DATA EXTRACT Start Marker

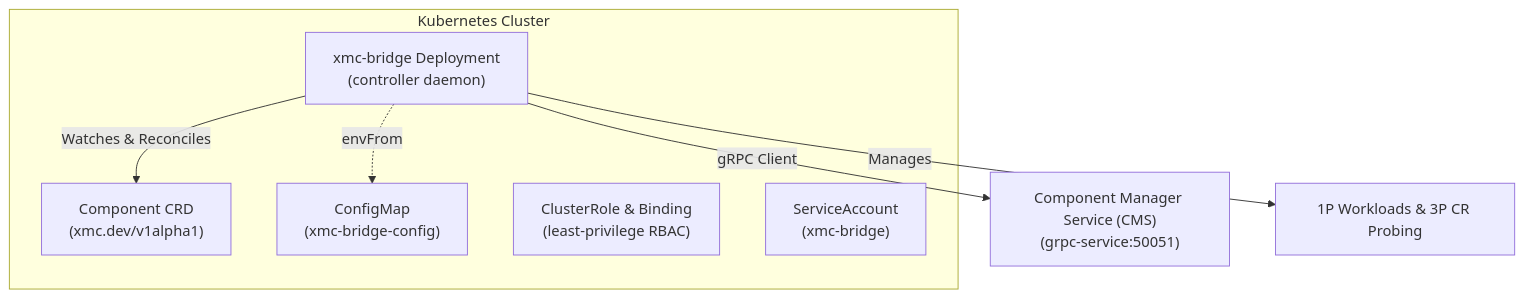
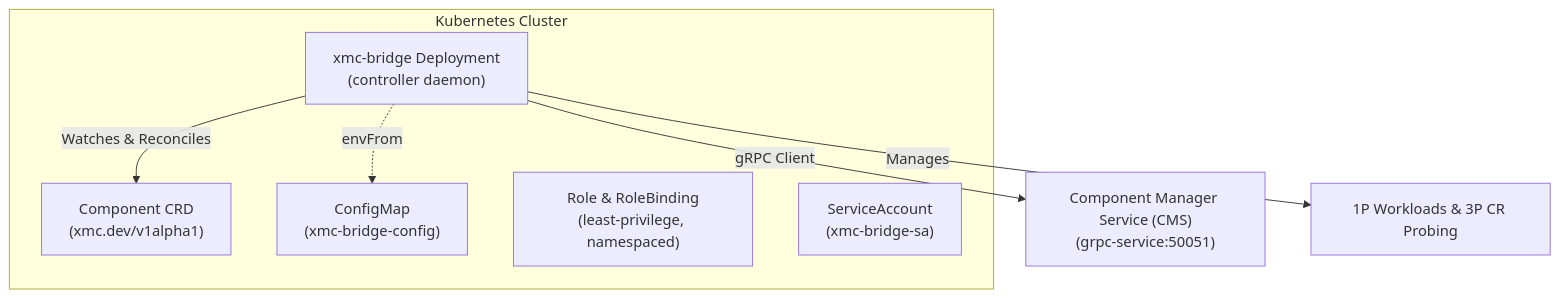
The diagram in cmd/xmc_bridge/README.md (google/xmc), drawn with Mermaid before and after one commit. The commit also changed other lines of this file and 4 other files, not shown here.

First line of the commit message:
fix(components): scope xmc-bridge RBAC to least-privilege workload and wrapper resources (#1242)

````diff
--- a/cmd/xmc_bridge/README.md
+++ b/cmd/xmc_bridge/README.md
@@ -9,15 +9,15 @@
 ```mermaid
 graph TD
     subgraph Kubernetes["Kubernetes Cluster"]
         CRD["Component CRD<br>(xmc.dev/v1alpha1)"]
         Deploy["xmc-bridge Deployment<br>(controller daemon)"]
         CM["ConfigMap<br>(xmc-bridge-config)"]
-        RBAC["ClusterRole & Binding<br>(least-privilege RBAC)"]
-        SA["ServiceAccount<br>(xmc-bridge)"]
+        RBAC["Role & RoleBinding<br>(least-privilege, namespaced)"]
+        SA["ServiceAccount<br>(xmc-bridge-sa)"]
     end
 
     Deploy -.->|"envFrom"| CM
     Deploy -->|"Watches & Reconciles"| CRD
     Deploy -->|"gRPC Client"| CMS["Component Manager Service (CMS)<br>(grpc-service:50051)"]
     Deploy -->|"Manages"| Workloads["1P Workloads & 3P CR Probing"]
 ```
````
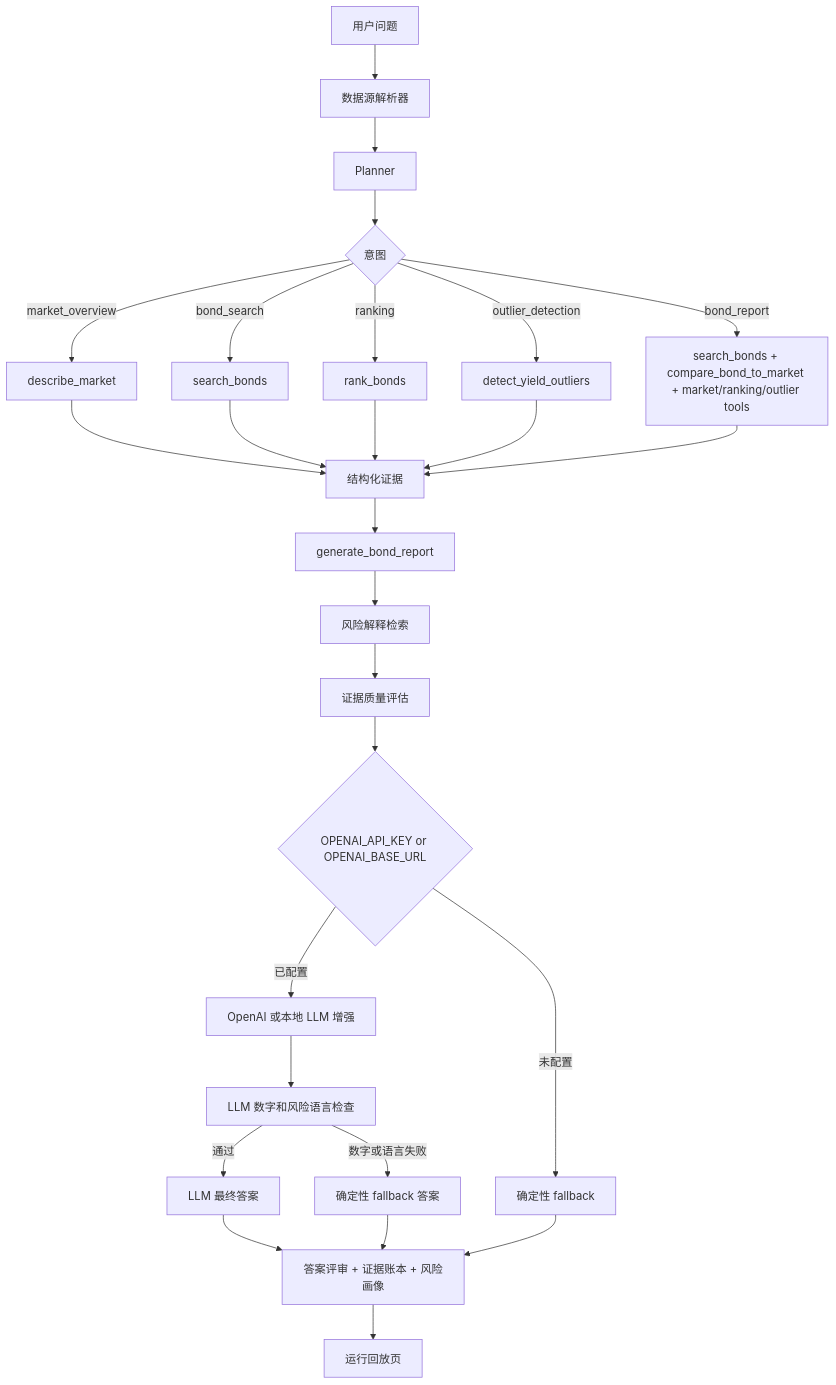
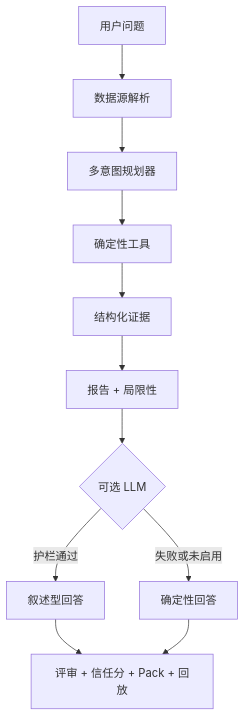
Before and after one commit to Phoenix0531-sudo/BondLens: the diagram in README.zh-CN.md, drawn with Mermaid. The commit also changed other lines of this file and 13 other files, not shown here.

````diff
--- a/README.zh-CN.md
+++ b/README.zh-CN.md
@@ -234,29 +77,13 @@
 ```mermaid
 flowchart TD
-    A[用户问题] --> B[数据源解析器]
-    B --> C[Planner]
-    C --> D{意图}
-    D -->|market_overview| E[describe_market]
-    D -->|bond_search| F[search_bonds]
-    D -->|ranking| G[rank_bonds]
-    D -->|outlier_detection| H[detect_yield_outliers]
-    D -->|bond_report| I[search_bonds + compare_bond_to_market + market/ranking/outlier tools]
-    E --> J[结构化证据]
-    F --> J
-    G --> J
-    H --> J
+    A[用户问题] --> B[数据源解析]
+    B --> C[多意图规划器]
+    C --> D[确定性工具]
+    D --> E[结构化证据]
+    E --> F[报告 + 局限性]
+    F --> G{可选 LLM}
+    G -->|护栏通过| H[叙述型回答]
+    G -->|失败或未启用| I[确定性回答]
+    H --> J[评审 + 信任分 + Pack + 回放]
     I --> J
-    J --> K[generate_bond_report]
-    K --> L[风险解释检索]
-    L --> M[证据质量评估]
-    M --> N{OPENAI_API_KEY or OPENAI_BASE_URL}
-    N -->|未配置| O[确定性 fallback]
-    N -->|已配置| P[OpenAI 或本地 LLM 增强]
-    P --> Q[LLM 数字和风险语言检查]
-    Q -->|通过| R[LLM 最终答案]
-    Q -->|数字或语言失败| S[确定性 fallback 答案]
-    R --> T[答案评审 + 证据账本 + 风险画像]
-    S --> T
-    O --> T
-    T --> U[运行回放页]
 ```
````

DATA EXTRACT End Marker
DATA EXTRACT Start Marker

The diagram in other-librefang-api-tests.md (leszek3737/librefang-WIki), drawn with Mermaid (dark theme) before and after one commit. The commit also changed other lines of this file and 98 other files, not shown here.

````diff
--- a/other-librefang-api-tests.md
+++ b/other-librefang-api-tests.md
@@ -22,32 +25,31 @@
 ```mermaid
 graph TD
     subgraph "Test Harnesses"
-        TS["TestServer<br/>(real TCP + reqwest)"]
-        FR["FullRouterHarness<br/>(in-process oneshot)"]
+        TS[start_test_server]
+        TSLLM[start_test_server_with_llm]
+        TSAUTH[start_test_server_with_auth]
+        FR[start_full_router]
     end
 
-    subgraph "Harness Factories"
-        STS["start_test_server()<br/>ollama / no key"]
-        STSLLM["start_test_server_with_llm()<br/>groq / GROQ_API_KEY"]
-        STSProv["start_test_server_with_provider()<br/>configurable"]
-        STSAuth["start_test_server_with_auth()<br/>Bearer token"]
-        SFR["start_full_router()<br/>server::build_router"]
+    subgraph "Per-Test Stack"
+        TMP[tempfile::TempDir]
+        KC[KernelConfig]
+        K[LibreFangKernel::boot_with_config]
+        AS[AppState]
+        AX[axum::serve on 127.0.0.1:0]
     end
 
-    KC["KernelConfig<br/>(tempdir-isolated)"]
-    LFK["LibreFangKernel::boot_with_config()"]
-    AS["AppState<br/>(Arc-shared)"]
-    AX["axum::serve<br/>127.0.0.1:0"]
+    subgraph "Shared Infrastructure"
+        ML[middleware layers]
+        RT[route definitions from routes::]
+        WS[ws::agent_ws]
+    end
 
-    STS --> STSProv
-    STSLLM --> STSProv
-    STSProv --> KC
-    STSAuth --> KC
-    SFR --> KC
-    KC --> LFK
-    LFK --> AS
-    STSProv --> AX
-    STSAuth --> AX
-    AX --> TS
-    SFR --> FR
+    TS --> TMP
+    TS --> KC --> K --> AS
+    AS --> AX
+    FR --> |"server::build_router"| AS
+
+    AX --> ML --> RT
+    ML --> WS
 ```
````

DATA EXTRACT End Marker

(PROBLEM) Count every line in the preceding entries where the string "STSProv" appears, then state only the total.

(WORKED SOLUTION) 5